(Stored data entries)
^^^^^^^^

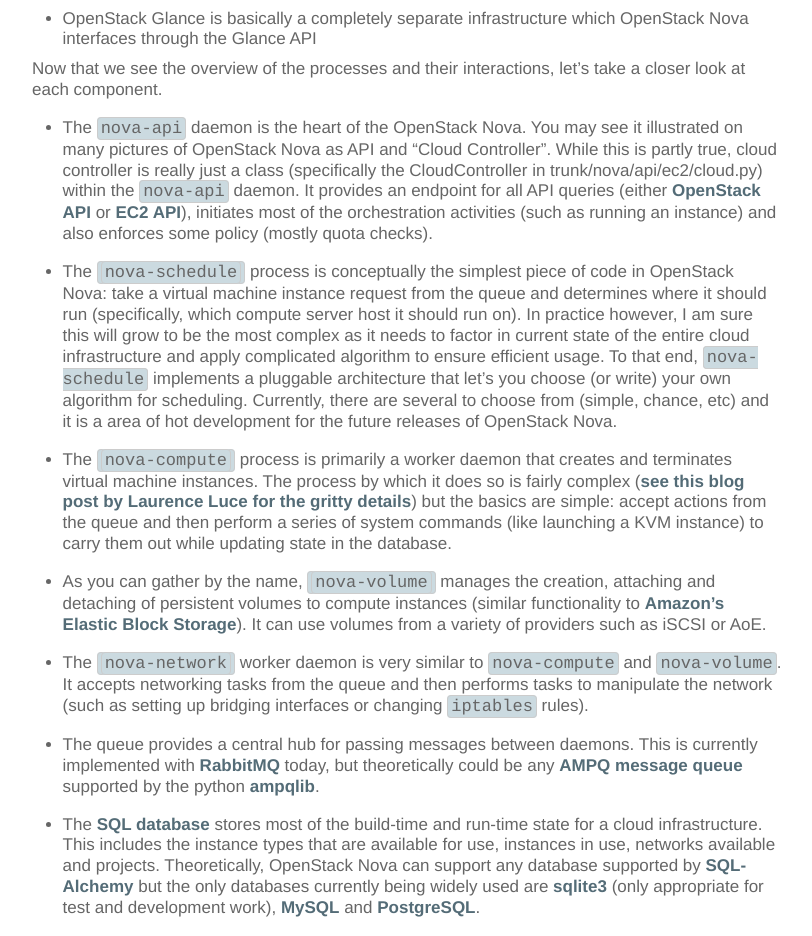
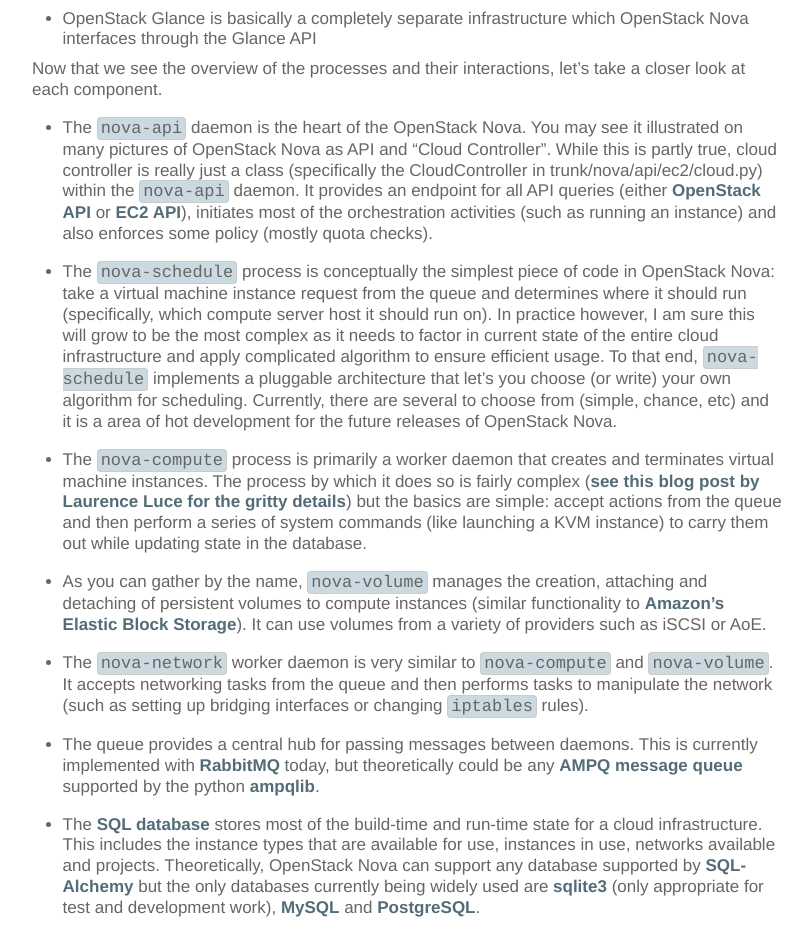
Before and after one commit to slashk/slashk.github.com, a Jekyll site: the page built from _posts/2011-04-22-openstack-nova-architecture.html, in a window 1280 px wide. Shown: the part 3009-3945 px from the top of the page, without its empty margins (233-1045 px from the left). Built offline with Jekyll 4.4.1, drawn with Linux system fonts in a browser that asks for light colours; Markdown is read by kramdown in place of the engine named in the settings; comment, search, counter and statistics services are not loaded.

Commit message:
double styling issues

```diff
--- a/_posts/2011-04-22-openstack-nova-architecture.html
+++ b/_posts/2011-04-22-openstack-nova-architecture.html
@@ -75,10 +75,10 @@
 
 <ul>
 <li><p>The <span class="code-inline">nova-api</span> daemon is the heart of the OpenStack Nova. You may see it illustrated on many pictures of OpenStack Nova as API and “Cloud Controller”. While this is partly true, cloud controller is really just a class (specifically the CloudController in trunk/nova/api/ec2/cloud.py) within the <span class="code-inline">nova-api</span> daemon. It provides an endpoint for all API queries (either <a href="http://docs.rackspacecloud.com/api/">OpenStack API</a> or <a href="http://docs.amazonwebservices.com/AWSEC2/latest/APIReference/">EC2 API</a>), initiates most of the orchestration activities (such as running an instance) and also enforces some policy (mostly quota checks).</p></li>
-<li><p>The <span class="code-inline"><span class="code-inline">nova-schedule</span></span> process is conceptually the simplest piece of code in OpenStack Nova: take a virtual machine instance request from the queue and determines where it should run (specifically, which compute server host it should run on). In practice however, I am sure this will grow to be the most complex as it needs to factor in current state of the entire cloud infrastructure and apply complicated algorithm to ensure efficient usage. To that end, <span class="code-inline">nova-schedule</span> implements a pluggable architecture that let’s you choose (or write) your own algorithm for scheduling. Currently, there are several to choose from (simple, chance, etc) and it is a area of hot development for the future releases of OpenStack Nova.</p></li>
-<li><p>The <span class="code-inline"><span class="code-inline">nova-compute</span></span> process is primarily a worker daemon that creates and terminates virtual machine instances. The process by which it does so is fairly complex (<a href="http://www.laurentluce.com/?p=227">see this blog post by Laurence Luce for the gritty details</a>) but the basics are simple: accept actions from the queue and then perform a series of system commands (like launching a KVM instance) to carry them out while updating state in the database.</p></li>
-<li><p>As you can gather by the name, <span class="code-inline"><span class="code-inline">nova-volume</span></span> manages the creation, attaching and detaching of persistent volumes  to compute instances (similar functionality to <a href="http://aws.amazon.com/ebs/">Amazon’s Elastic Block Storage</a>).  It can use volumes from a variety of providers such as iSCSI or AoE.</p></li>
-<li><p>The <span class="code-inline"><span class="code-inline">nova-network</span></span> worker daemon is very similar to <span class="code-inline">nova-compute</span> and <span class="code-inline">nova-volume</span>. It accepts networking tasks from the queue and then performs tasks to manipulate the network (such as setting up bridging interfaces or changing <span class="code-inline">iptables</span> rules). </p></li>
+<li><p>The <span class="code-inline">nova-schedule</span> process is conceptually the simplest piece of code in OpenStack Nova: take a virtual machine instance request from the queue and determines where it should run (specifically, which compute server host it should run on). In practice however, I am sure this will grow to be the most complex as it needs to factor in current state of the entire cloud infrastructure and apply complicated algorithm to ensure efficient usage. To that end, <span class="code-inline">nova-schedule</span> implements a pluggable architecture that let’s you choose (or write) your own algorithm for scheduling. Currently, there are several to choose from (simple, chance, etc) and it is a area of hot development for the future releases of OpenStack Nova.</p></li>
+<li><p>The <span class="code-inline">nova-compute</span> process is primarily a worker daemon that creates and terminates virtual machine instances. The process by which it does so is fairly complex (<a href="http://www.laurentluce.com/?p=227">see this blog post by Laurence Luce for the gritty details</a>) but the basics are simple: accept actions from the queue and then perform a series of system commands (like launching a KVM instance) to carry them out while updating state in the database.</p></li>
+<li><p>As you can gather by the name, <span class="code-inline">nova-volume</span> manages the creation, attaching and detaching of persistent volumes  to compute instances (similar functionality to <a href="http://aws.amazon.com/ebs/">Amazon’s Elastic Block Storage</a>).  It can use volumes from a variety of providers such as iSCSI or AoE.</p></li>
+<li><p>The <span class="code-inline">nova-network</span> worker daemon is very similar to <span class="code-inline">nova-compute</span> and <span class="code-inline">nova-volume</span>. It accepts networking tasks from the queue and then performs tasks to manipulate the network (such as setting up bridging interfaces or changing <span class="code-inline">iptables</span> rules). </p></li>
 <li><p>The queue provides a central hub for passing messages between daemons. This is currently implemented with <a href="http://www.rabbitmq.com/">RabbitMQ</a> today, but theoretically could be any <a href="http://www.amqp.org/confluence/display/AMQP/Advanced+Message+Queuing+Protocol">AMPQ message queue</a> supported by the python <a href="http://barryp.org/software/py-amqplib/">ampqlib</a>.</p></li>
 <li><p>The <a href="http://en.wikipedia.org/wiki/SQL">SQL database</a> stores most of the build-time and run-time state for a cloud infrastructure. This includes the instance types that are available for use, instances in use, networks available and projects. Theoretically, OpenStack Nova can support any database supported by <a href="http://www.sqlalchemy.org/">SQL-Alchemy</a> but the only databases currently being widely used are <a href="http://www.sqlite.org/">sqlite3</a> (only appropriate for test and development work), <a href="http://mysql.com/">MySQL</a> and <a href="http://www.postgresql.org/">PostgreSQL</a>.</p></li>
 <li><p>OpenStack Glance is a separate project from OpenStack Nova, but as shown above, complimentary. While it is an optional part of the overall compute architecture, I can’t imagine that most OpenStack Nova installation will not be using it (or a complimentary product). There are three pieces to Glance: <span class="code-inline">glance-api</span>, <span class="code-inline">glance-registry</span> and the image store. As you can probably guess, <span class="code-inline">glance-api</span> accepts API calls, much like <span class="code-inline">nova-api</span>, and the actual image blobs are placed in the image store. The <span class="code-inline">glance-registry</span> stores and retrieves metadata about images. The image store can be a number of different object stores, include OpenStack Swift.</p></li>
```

^^^^^^^^

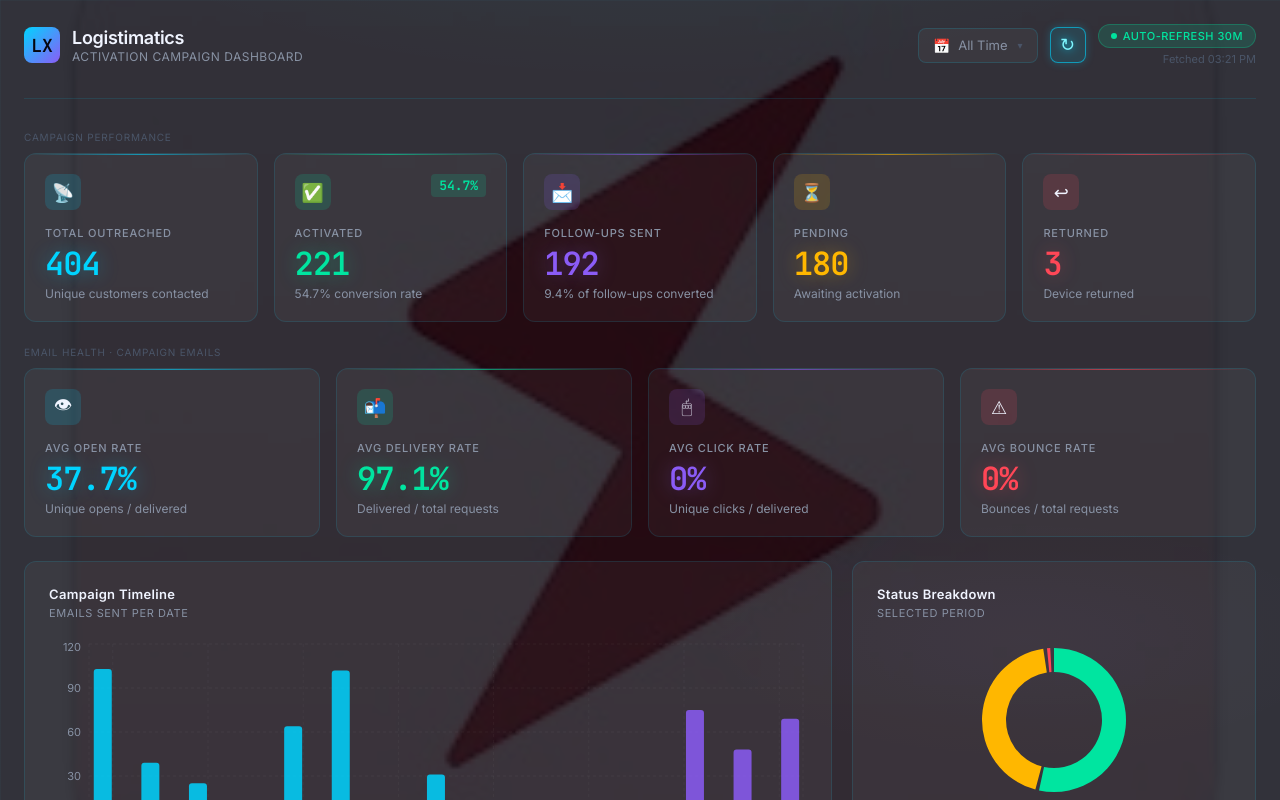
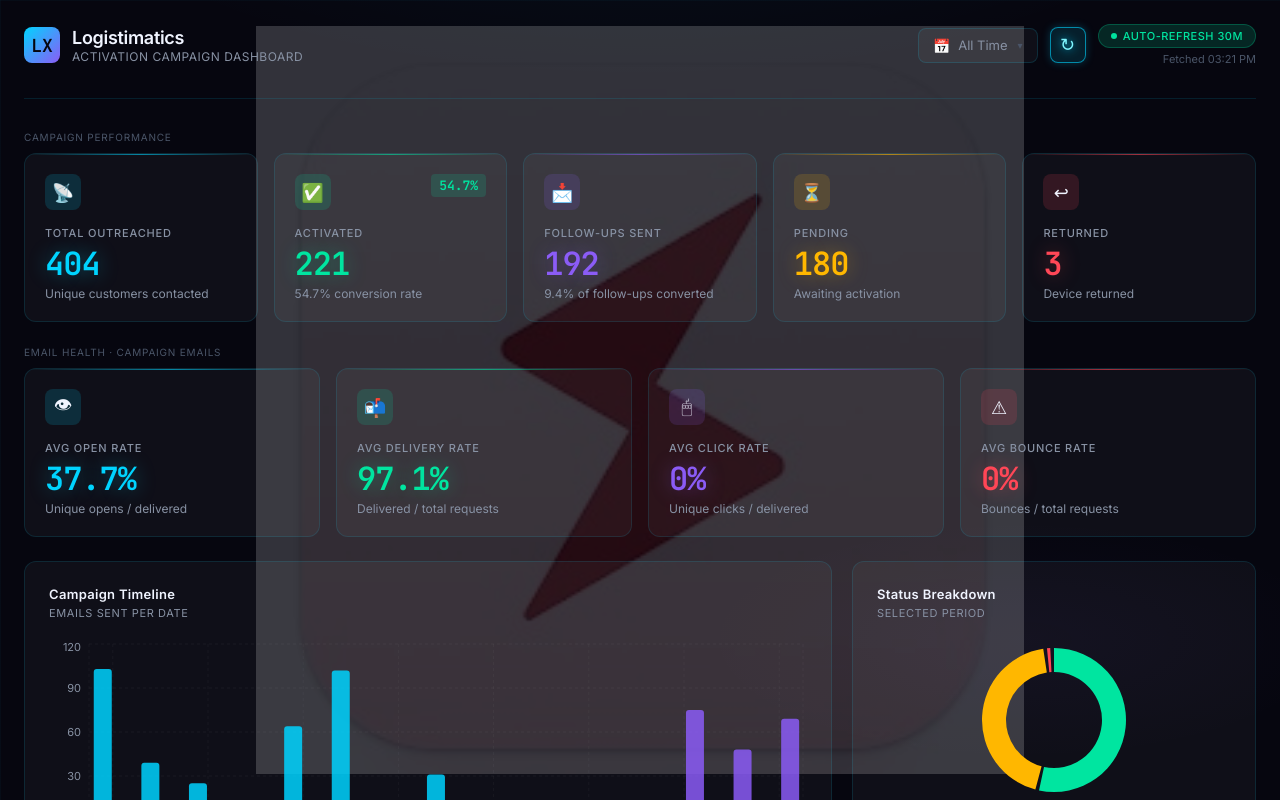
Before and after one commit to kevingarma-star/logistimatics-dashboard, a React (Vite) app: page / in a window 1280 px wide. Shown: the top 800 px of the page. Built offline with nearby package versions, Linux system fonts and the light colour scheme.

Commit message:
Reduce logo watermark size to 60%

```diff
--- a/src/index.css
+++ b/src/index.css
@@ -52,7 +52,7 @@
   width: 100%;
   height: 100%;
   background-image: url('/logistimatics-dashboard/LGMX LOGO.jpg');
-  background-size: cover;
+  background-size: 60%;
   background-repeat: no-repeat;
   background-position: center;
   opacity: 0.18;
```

^^^^^^^^

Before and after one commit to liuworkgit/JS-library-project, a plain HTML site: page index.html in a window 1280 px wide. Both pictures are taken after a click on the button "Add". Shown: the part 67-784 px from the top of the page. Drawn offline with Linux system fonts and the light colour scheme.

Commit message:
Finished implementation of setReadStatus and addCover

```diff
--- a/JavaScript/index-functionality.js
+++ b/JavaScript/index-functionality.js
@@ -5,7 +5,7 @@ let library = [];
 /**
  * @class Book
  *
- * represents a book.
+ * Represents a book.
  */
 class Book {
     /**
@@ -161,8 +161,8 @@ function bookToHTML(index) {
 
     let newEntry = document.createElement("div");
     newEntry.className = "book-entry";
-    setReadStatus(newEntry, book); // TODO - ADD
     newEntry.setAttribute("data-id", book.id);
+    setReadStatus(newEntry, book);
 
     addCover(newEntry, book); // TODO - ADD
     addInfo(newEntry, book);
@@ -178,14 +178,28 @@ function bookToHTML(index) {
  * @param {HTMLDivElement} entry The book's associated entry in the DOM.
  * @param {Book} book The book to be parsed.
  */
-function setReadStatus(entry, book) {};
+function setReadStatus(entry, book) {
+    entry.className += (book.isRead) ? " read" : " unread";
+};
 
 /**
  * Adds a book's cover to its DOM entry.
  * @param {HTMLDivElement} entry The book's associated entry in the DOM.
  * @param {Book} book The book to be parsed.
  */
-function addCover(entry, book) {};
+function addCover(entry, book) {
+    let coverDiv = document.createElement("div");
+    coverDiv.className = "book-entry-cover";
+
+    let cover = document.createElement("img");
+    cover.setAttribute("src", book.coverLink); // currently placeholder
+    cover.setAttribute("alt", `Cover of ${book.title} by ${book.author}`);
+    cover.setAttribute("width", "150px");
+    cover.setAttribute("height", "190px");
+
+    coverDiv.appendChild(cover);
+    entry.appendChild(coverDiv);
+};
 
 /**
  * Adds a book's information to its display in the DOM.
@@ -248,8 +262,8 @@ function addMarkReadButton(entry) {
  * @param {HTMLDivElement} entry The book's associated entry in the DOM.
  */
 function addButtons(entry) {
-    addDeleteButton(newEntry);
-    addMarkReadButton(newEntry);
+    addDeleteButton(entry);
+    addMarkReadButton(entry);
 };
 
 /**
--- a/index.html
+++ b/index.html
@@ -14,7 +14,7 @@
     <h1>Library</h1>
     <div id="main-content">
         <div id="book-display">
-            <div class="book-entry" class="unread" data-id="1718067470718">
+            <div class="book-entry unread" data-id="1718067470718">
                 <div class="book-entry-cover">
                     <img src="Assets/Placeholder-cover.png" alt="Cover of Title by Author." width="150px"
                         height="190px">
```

^^^^^^^^

(Work request)
Scan the entries above for the word "server", then copy every line in which it occurs.

(Answer)
-<li><p>The <span class="code-inline"><span class="code-inline">nova-schedule</span></span> process is conceptually the simplest piece of code in OpenStack Nova: take a virtual machine instance request from the queue and determines where it should run (specifically, which compute server host it should run on). In practice however, I am sure this will grow to be the most complex as it needs to factor in current state of the entire cloud infrastructure and apply complicated algorithm to ensure efficient usage. To that end, <span class="code-inline">nova-schedule</span> implements a pluggable architecture that let’s you choose (or write) your own algorithm for scheduling. Currently, there are several to choose from (simple, chance, etc) and it is a area of hot development for the future releases of OpenStack Nova.</p></li>
+<li><p>The <span class="code-inline">nova-schedule</span> process is conceptually the simplest piece of code in OpenStack Nova: take a virtual machine instance request from the queue and determines where it should run (specifically, which compute server host it should run on). In practice however, I am sure this will grow to be the most complex as it needs to factor in current state of the entire cloud infrastructure and apply complicated algorithm to ensure efficient usage. To that end, <span class="code-inline">nova-schedule</span> implements a pluggable architecture that let’s you choose (or write) your own algorithm for scheduling. Currently, there are several to choose from (simple, chance, etc) and it is a area of hot development for the future releases of OpenStack Nova.</p></li>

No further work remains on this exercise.